(LISTED RECORDS Opens)
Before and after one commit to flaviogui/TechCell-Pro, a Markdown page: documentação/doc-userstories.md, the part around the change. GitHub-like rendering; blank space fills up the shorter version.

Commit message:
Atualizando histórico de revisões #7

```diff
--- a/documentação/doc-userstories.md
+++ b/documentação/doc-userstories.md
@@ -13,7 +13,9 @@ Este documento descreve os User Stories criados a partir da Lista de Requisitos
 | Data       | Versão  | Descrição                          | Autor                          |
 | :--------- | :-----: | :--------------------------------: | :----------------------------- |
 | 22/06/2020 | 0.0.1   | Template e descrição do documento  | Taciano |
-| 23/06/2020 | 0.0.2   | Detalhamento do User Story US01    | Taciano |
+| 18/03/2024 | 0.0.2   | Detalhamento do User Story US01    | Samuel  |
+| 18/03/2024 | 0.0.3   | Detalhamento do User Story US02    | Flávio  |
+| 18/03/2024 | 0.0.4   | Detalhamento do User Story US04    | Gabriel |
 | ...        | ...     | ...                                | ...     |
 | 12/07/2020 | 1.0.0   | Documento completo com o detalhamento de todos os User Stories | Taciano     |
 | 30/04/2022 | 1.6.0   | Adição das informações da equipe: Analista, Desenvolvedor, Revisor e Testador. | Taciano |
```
(LISTED RECORDS Closes)
### PROBLEM STATEMENT:
Set down the whole listing exactly.

### RESPONSE TO THIS TASK:
Before and after one commit to flaviogui/TechCell-Pro, a Markdown page: documentação/doc-userstories.md, the part around the change. GitHub-like rendering; blank space fills up the shorter version.

Commit message:
Atualizando histórico de revisões #7

```diff
--- a/documentação/doc-userstories.md
+++ b/documentação/doc-userstories.md
@@ -13,7 +13,9 @@ Este documento descreve os User Stories criados a partir da Lista de Requisitos
 | Data       | Versão  | Descrição                          | Autor                          |
 | :--------- | :-----: | :--------------------------------: | :----------------------------- |
 | 22/06/2020 | 0.0.1   | Template e descrição do documento  | Taciano |
-| 23/06/2020 | 0.0.2   | Detalhamento do User Story US01    | Taciano |
+| 18/03/2024 | 0.0.2   | Detalhamento do User Story US01    | Samuel  |
+| 18/03/2024 | 0.0.3   | Detalhamento do User Story US02    | Flávio  |
+| 18/03/2024 | 0.0.4   | Detalhamento do User Story US04    | Gabriel |
 | ...        | ...     | ...                                | ...     |
 | 12/07/2020 | 1.0.0   | Documento completo com o detalhamento de todos os User Stories | Taciano     |
 | 30/04/2022 | 1.6.0   | Adição das informações da equipe: Analista, Desenvolvedor, Revisor e Testador. | Taciano |
```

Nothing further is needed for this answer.